To shine a light on all the incredible LGBTQI executives and creatives in our industry, TIO has teamed up with Wonder founder Matt Emsell (5SOS, Matt Corby) to launch an article series. We’ll ask industry figures and artists how their sexuality and gender identity has shaped their experiences in the Australian music business. And, of course, why marriage equality is important to them.

With the final day of the Same Sex Marriage Postal Vote happening on November 7, the music industry has an important role in the discourse playing out in the public space.

We asked Matt to kick off the series…

Why are you taking part in this campaign?

Because I don’t think I have read an article in any of the industry press about the experience of being gay in the Australian music business. We need to shine a light on all the incredible LGBTQI executives and creatives in this country doing brilliant work and achieving great success. As a 23-year-old gay man starting out in the business, it would have made the world of difference to me to have read about that.

The marriage equality plebiscite. Discuss…

Ridiculous. Absurd. Hurtful. Shameful. I could go on. I respect the right of everyone to hold their own view on the issue of gay marriage. But this debate isn’t about marriage. It has inevitably become about whether or not Australia believes a gay kid should grow up and have the same rights as a straight kid.

The public nature of the debate and the vote has turned the marriage part of into an excuse for a debate about whether it’s ok to be gay. Coming out is scary enough and we as a society should be making it as easy as possible for young kids to do so. Instead, we risk creating a toxic environment.

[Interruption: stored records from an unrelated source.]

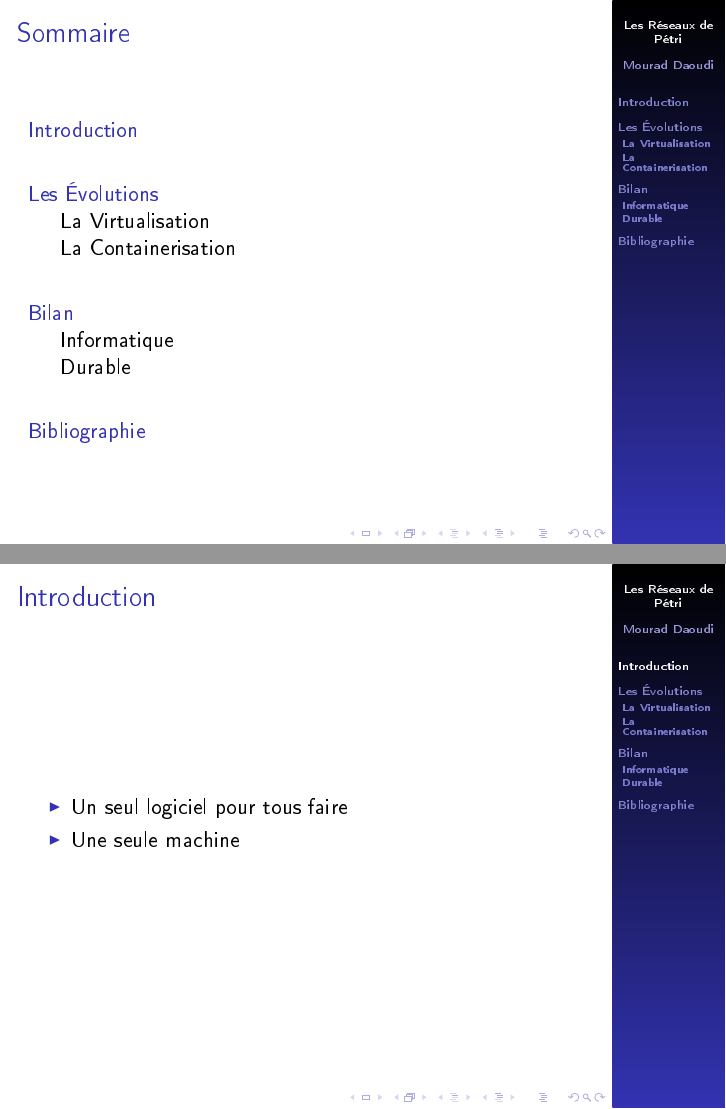
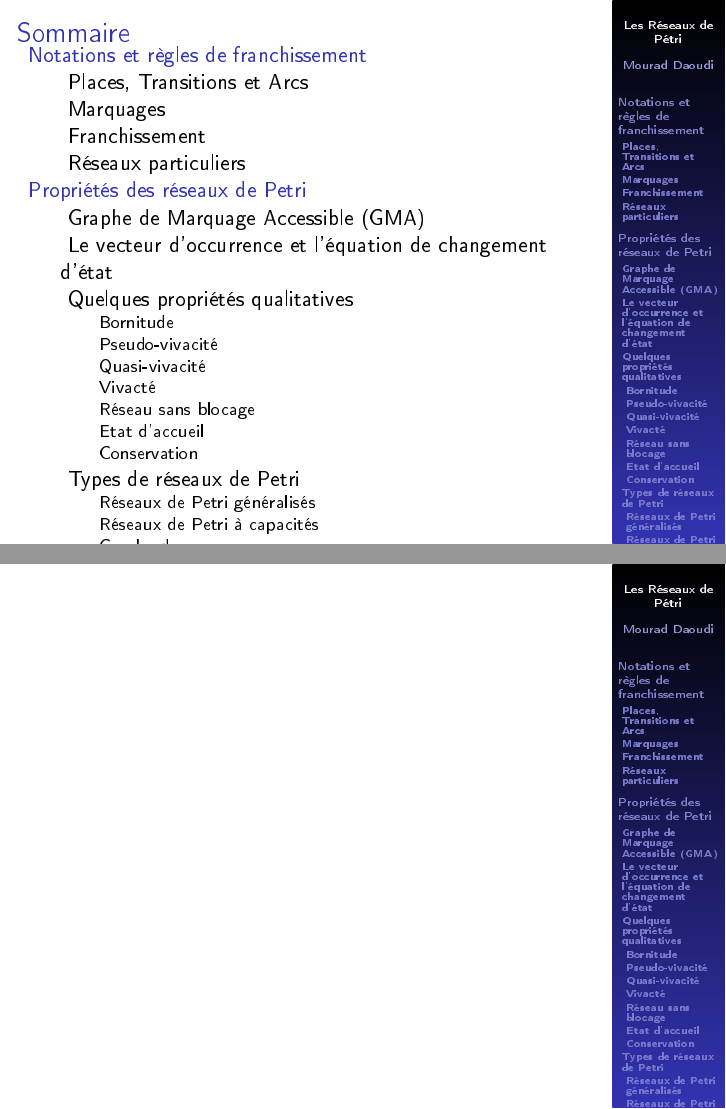
Before and after one commit to MoulaiHassina/Petri_cours, LaTeX slides (CoursPétri.tex): pages 2 and 3 of 9 before the commit and pages 2 and 24 of 24 after it, joined at a grey line. The pictures show the PDF file CoursPétri.pdf that the author committed with the source.

Commit message:
updating the beamer file

```diff
--- a/CoursPétri.tex
+++ b/CoursPétri.tex
@@ -22,13 +22,12 @@
 		\frametitle{Sommaire}
 		\tableofcontents{}
 	\end{frame}
-	\section{Introduction}
-	\begin{frame}
-		\frametitle{Introduction}
-		\begin{center}
-			\begin{itemize}
-				\item Un seul logiciel pour tous faire
-				\item Une seule machine
-			\end{itemize}
-		\end{center}
+
+
+	\section{Notations et règles de franchissement}
+		\begin{frame}
+	\frametitle{}
 	\end{frame}
+	\subsection{ Places, Transitions et Arcs       }
+		\begin{frame}
+	\frametitle{}
@@ -43 +34,2 @@
 	\end{frame}
+	\subsection{ Marquages                }
@@ -55 +42,4 @@
 	\end{frame}
+	\subsection{ Réseaux particuliers          }
+		\begin{frame}
+	\frametitle{}
@@ -65 +46,4 @@
 	\end{frame}
+	\section{Propriétés des réseaux de Petri}
+		\begin{frame}
+	\frametitle{}
@@ -74 +50,14 @@
 	\end{frame}
+	\subsection{ Graphe de Marquage Accessible (GMA)            }
+		\begin{frame}
+	\frametitle{}
+	\end{frame}
+	\subsection{ Le vecteur d’occurrence et l’équation de changement d’état }
+		\begin{frame}
+	\frametitle{}
+	\end{frame}
+	\subsection{ Quelques propriétés qualitatives                 }
+		\begin{frame}
+	\frametitle{}
+	\end{frame}
+	\subsubsection{ Bornitude                         }
@@ -81,0 +75,9 @@
+	\subsubsection{ Vivacté                          }
+		\begin{frame}
+	\frametitle{}
+	\end{frame}
+	\subsubsection{ Réseau sans blocage                   }
+		\begin{frame}
+	\frametitle{}
+	\end{frame}
+	\subsubsection{ Etat d’accueil                       }
@@ -82,2 +87,29 @@
+	\subsubsection{ Conservation                       }
+		\begin{frame}
+	\frametitle{}
+	\end{frame}
+	\subsection{ Types de réseaux de Petri                    }
+		\begin{frame}
+	\frametitle{}
+	\end{frame}
+	\subsubsection{ Réseaux de Petri généralisés               }
+		\begin{frame}
+	\frametitle{}
+	\end{frame}
+	\subsubsection{ Réseaux de Petri à capacités              }
+		\begin{frame}
+	\frametitle{}
+	\end{frame}
+	\subsubsection{ Graphe de marquage                   }
+		\begin{frame}
+	\frametitle{}
+	\end{frame}
+	\subsection{ Arborescence de couverture                   }
+		\begin{frame}
+	\frametitle{}
+	\end{frame}
+	\subsubsection{ Algorithme de contstruction d’un graphe de marquage}
+		\begin{frame}
+	\frametitle{}
 	\end{frame}
 \end{document}
```
Also changed, not shown: CoursPétri.pdf, CoursPétri.tex (61 more changed lines), 6 other files.
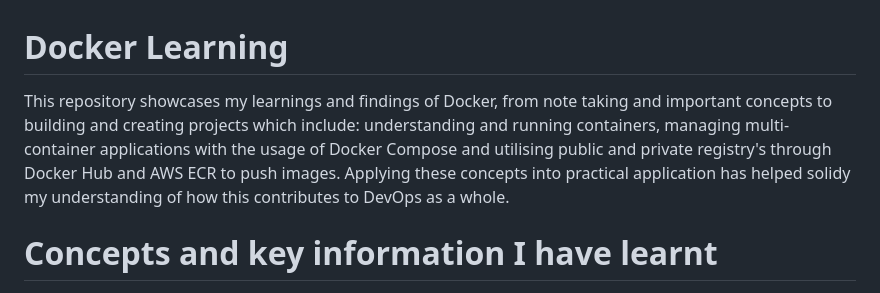
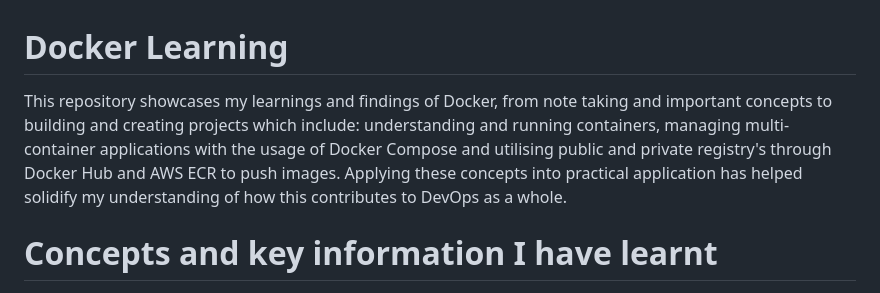
Before and after one commit to ahmadjubair101/Docker-notes, a Markdown page: README.md, the part around the change. GitHub-like rendering.

```diff
--- a/README.md
+++ b/README.md
@@ -1,6 +1,6 @@
 # Docker Learning
 
-This repository showcases my learnings and findings of Docker, from note taking and important concepts to building and creating projects which include: understanding and running containers, managing multi-container applications with the usage of Docker Compose and utilising public and private registry's through Docker Hub and AWS ECR to push images. Applying these concepts into practical application has helped solidy my understanding of how this contributes to DevOps as a whole.
+This repository showcases my learnings and findings of Docker, from note taking and important concepts to building and creating projects which include: understanding and running containers, managing multi-container applications with the usage of Docker Compose and utilising public and private registry's through Docker Hub and AWS ECR to push images. Applying these concepts into practical application has helped solidify my understanding of how this contributes to DevOps as a whole.
 
 # Concepts and key information I have learnt
 - **What is Docker:** Understanding containers, their utility, comparisons to virtual machines, and why Docker is crucial in modern DevOps.
```
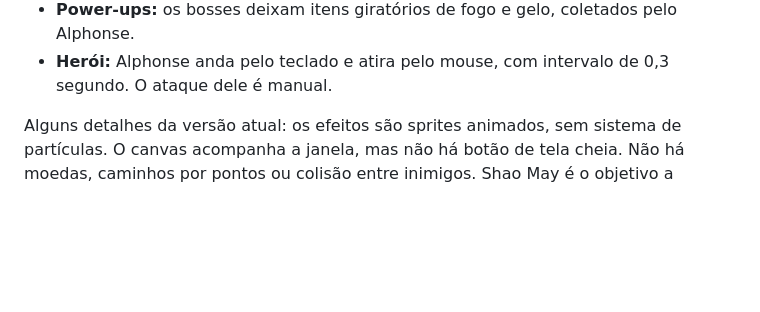
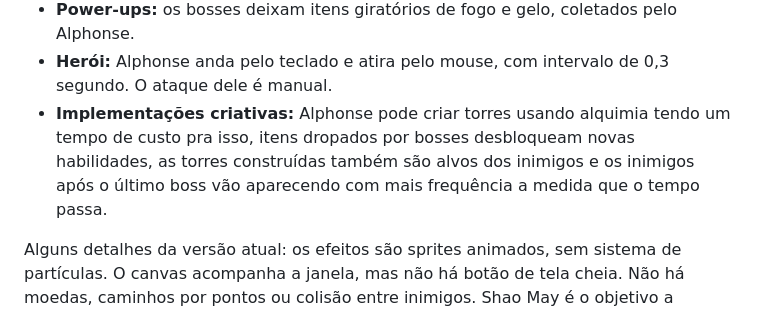
Before and after one commit to copiaomeunome/tp1, a Markdown page: README.md, the part around the change. GitHub-like rendering; blank space fills up the shorter version.

Commit message:
changing the readme again

```diff
--- a/README.md
+++ b/README.md
@@ -69,6 +69,7 @@ Os nomes seguem os tópicos do enunciado. Aqui está o que entrou no jogo:
 - **Progressão da torre:** a torre básica pode virar fogo ou gelo depois do desbloqueio. Evoluir também recupera a vida para 15.
 - **Power-ups:** os bosses deixam itens giratórios de fogo e gelo, coletados pelo Alphonse.
 - **Herói:** Alphonse anda pelo teclado e atira pelo mouse, com intervalo de 0,3 segundo. O ataque dele é manual.
+- **Implementações criativas:** Alphonse pode criar torres usando alquimia tendo um tempo de custo pra isso, itens dropados por bosses desbloqueam novas habilidades, as torres construídas também são alvos dos inimigos e os inimigos após o último boss vão aparecendo com mais frequência a medida que o tempo passa.
 
 Alguns detalhes da versão atual: os efeitos são sprites animados, sem sistema de partículas. O canvas acompanha a janela, mas não há botão de tela cheia. Não há moedas, caminhos por pontos ou colisão entre inimigos. Shao May é o objetivo a defender; quem atira são Alphonse e as torres construídas. O contador aparece na tela de resultado, não durante a partida.
 
```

Tell us about your experience of being LGBTQI in the Australian music industry

I moved to Australia to when I was 23. I actually took my first job at Scorpio Music working for Rebekah Campbell and so came out as a 24-year-old man trying to build a career in the industry. Rebekah was incredibly supportive and was 100% there for me , I was so lucky to have that. I found it hard because there were very few role models at the time to look up to. It was a very straight/white/male culture and still is in many ways. Around that time, Mark Poston became head of EMI and it was incredibly inspiring for me to see a gay man as a CEO of a major label.

I don’t think I ever experienced any direct discrimination but definitely found it to be a bit of a novelty to a lot of people at the time.

It made me more ambitious and determined. Growing up feeling different and like an outsider puts some fire in your belly. I like to think it gave me an edge!

What are your hopes for the next generation of LGBTQI kids hoping to break into the Aussie music industry?

So much has changed in the last 10 years. I would like to think it is becoming less and less of an issue but we clearly still have a way to go if this plebiscite is anything to go by.

I want to see more LGBTQI people in positions of influence across the industry. I want to see more Australian artists like Troye Sivan being given a major platform to create art about what it’s like to be in love with someone of the same sex. I want questions like this not needing to be asked anymore because your sexual and gender identity has become a non-issue.

If you would like to take part in this series, please email [email protected]